the handmade revolution

FAIR WARNING: long post and huge soapbox ahead. continue at your own risk.
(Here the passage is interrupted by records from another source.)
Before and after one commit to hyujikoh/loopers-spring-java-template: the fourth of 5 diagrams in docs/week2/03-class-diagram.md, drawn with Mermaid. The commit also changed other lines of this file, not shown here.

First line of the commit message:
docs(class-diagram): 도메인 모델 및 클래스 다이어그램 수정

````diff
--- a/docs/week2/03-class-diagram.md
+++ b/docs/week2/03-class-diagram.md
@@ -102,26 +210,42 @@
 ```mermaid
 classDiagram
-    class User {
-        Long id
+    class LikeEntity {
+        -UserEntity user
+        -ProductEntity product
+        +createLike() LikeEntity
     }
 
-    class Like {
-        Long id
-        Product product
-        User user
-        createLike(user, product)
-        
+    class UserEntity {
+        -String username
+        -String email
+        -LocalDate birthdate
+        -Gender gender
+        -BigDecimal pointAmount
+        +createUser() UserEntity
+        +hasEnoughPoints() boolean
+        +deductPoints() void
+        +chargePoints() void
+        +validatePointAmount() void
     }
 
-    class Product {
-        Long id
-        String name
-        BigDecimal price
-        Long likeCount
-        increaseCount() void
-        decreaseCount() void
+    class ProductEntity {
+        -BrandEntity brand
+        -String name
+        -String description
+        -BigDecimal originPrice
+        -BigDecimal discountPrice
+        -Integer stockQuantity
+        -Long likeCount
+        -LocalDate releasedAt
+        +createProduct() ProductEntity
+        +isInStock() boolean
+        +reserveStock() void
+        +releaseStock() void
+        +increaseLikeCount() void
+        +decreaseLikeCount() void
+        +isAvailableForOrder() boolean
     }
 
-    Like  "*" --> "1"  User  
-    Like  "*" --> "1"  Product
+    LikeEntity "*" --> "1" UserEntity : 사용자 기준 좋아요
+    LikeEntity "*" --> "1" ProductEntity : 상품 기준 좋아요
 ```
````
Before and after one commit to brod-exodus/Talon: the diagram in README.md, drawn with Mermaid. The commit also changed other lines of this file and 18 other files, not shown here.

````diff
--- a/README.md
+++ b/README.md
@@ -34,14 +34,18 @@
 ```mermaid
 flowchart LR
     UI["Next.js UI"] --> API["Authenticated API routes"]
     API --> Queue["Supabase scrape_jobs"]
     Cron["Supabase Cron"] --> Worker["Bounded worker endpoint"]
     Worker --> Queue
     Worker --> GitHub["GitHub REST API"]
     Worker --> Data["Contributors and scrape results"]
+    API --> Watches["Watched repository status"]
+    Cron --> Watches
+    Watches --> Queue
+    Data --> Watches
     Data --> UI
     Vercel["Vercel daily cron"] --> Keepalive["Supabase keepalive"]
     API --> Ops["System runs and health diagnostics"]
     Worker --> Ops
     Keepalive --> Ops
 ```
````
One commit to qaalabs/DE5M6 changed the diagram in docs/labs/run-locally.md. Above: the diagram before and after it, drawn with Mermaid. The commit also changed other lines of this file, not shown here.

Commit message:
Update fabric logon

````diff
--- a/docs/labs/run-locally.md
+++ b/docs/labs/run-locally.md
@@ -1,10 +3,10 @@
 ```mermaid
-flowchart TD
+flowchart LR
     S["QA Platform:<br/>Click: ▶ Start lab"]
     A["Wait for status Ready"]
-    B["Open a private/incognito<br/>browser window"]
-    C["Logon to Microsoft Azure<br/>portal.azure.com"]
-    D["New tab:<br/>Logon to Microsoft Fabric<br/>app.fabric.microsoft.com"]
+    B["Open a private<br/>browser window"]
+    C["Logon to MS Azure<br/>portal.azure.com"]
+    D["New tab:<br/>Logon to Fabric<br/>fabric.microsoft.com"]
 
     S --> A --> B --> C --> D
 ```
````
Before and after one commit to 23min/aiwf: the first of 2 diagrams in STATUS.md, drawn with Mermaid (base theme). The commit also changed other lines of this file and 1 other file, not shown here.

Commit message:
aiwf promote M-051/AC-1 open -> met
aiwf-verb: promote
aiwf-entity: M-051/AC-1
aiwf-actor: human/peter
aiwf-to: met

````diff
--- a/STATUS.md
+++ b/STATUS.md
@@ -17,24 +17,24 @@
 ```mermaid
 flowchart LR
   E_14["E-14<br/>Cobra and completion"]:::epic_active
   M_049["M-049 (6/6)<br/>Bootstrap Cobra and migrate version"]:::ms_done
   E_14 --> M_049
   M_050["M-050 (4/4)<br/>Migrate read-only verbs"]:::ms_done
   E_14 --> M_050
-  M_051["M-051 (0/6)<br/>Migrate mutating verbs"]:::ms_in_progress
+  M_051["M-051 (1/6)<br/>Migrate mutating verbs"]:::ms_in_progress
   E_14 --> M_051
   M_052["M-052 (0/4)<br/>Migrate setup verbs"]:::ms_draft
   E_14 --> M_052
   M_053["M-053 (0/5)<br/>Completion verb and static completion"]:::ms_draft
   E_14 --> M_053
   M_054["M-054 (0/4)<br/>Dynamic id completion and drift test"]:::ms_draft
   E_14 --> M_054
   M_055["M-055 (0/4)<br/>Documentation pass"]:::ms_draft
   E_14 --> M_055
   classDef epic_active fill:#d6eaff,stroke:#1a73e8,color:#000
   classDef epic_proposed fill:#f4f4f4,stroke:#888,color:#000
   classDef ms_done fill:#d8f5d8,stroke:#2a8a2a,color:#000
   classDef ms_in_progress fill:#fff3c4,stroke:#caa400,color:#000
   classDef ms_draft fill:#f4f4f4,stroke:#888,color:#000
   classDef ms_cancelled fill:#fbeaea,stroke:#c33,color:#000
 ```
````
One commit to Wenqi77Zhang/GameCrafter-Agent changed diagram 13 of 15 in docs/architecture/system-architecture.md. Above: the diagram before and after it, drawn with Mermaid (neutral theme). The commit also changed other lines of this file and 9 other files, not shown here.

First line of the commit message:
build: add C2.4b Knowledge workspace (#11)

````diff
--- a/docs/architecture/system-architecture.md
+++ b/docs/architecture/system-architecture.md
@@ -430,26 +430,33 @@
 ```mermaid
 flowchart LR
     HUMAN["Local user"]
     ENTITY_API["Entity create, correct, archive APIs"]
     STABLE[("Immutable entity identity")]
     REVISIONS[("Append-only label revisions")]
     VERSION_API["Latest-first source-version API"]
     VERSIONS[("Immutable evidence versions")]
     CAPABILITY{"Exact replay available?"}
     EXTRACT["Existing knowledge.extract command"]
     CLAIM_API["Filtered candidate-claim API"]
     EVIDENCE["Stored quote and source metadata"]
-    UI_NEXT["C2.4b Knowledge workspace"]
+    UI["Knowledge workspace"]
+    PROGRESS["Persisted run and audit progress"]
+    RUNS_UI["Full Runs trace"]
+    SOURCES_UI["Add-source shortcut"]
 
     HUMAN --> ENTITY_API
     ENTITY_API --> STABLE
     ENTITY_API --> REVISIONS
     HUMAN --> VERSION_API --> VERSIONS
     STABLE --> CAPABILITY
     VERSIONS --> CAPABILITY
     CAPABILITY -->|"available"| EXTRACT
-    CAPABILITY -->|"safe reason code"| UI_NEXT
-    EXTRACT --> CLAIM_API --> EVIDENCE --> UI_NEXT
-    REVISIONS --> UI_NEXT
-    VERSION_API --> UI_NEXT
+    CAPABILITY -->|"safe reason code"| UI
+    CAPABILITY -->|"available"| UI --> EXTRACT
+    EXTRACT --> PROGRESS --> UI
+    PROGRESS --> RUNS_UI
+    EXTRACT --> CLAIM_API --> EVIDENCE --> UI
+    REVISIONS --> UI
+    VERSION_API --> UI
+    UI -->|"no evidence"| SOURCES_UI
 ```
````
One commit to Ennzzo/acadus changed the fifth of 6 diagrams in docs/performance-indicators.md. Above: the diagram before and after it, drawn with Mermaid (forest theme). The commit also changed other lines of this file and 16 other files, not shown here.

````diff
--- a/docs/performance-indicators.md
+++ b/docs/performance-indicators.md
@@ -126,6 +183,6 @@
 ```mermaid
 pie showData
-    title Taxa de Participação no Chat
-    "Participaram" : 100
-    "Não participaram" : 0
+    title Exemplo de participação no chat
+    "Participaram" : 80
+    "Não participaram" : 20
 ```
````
this is not where this post was going to go when i made these dresses.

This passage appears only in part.